*Action item:* Below are the records; pull every line that includes "width".
* * *
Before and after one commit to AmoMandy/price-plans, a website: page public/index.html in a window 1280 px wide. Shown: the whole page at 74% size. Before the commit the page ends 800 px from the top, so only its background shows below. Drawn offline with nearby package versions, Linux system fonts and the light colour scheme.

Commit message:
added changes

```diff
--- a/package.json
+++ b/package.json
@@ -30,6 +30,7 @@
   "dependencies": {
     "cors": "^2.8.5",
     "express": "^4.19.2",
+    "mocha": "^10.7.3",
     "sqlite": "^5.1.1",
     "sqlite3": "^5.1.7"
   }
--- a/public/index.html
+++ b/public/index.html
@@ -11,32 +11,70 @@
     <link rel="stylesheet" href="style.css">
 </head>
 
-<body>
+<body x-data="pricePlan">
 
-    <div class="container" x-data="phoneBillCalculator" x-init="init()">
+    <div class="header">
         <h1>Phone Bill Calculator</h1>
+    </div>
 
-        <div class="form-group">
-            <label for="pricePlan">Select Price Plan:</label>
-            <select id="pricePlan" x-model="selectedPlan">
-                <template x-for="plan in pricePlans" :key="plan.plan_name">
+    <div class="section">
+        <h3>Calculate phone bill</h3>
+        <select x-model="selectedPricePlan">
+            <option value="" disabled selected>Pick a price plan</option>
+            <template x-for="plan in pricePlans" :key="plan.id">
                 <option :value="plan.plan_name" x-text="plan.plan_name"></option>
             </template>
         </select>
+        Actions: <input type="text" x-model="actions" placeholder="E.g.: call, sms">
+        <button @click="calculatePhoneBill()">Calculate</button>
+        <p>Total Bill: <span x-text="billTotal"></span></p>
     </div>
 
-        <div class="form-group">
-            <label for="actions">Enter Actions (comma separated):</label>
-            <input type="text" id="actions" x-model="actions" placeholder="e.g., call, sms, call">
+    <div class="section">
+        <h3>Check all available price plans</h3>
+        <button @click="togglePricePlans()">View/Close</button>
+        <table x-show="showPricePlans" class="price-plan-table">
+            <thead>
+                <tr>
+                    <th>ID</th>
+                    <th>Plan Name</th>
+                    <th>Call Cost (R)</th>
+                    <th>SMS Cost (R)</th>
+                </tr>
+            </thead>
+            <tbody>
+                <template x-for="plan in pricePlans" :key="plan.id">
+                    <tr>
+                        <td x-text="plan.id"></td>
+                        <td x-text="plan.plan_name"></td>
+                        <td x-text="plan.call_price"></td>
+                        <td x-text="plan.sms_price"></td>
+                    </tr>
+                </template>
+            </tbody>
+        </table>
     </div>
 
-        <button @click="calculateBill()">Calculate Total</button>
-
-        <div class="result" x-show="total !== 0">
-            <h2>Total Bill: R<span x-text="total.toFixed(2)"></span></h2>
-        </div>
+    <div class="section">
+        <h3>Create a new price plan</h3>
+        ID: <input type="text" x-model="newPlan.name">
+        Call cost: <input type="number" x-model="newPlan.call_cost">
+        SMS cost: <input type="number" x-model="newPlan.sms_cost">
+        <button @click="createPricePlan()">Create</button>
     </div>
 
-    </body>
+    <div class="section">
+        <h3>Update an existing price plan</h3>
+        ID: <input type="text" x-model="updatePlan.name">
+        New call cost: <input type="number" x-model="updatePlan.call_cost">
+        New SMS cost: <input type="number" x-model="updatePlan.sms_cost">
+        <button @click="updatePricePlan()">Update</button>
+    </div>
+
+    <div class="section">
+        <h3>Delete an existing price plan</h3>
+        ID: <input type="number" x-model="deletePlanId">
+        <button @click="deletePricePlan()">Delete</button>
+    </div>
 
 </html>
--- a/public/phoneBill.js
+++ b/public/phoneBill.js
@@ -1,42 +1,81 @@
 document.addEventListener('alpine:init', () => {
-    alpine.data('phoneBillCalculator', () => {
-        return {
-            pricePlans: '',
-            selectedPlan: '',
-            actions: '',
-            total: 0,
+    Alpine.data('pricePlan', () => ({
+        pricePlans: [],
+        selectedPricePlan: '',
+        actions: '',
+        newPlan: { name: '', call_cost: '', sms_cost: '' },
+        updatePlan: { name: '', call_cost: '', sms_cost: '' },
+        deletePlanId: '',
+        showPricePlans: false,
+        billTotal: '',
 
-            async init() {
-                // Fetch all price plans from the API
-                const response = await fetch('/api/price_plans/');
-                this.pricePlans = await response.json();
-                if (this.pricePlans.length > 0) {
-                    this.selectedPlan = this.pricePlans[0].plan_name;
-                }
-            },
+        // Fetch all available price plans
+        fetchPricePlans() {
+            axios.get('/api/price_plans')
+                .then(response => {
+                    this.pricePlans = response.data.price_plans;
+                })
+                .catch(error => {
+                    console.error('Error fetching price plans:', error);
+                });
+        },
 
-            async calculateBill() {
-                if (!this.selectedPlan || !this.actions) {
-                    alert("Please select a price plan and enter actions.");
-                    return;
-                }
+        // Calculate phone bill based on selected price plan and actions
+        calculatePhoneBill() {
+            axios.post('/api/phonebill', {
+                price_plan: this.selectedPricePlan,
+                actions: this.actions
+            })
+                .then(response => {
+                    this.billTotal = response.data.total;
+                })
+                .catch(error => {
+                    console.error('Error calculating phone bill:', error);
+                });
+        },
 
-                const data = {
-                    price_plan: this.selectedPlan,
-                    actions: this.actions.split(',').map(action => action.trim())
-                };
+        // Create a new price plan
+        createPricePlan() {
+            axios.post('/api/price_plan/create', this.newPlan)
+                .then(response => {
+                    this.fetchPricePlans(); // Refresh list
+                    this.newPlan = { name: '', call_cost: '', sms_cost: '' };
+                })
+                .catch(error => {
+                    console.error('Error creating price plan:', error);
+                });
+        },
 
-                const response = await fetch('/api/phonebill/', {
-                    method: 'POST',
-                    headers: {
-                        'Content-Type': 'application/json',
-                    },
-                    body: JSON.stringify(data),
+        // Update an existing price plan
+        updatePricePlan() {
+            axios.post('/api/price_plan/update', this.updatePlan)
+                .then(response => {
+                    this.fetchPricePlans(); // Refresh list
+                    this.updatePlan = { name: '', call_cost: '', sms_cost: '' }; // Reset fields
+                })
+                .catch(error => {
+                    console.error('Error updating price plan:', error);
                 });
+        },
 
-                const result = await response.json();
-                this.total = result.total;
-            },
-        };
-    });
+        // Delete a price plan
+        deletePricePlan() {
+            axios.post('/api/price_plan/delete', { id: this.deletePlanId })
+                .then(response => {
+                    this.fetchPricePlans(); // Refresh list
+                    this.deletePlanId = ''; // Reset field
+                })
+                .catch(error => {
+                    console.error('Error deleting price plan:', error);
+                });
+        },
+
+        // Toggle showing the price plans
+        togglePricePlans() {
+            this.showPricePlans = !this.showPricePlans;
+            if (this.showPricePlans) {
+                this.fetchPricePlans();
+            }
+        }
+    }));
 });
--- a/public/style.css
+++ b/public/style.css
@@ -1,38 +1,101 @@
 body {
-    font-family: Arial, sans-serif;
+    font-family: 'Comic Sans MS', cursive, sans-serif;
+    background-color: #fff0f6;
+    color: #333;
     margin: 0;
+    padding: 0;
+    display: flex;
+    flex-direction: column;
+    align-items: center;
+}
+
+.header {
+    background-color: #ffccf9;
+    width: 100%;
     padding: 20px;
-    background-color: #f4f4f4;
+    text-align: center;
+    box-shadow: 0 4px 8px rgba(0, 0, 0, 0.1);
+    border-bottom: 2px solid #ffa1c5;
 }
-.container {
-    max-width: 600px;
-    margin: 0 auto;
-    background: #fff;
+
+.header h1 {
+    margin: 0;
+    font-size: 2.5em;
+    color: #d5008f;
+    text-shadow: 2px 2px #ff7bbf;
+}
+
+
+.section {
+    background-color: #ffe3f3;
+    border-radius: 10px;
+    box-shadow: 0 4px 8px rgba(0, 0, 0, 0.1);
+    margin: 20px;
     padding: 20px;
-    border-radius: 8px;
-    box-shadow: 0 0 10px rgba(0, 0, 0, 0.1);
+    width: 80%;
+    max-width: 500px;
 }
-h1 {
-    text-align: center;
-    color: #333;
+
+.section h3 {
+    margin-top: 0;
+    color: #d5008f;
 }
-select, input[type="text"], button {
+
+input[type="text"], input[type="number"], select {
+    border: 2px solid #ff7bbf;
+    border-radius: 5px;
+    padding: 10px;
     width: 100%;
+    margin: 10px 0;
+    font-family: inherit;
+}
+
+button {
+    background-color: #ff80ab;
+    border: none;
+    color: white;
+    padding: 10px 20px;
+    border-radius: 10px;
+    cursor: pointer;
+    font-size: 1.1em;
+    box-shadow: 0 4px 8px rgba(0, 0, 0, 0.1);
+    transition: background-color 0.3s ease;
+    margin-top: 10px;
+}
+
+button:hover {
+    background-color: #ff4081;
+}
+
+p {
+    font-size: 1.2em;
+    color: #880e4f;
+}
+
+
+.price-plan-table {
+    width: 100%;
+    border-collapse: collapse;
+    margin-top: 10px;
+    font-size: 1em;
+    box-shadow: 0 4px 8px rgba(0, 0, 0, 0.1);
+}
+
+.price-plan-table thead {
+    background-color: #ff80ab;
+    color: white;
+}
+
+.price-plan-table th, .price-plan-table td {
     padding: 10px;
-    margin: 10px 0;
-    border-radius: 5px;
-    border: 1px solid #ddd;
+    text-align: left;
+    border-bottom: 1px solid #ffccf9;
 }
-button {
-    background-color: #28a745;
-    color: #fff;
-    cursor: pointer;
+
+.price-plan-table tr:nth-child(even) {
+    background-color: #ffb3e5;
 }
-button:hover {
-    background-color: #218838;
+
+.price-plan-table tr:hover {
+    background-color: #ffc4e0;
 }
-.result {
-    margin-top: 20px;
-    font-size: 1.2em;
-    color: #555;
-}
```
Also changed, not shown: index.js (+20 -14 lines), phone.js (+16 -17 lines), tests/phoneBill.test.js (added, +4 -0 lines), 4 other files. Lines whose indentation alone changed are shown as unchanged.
* * *
*Expected answer:*
+    width: 100%;
-    max-width: 600px;
+    width: 80%;
+    max-width: 500px;
     width: 100%;
+    width: 100%;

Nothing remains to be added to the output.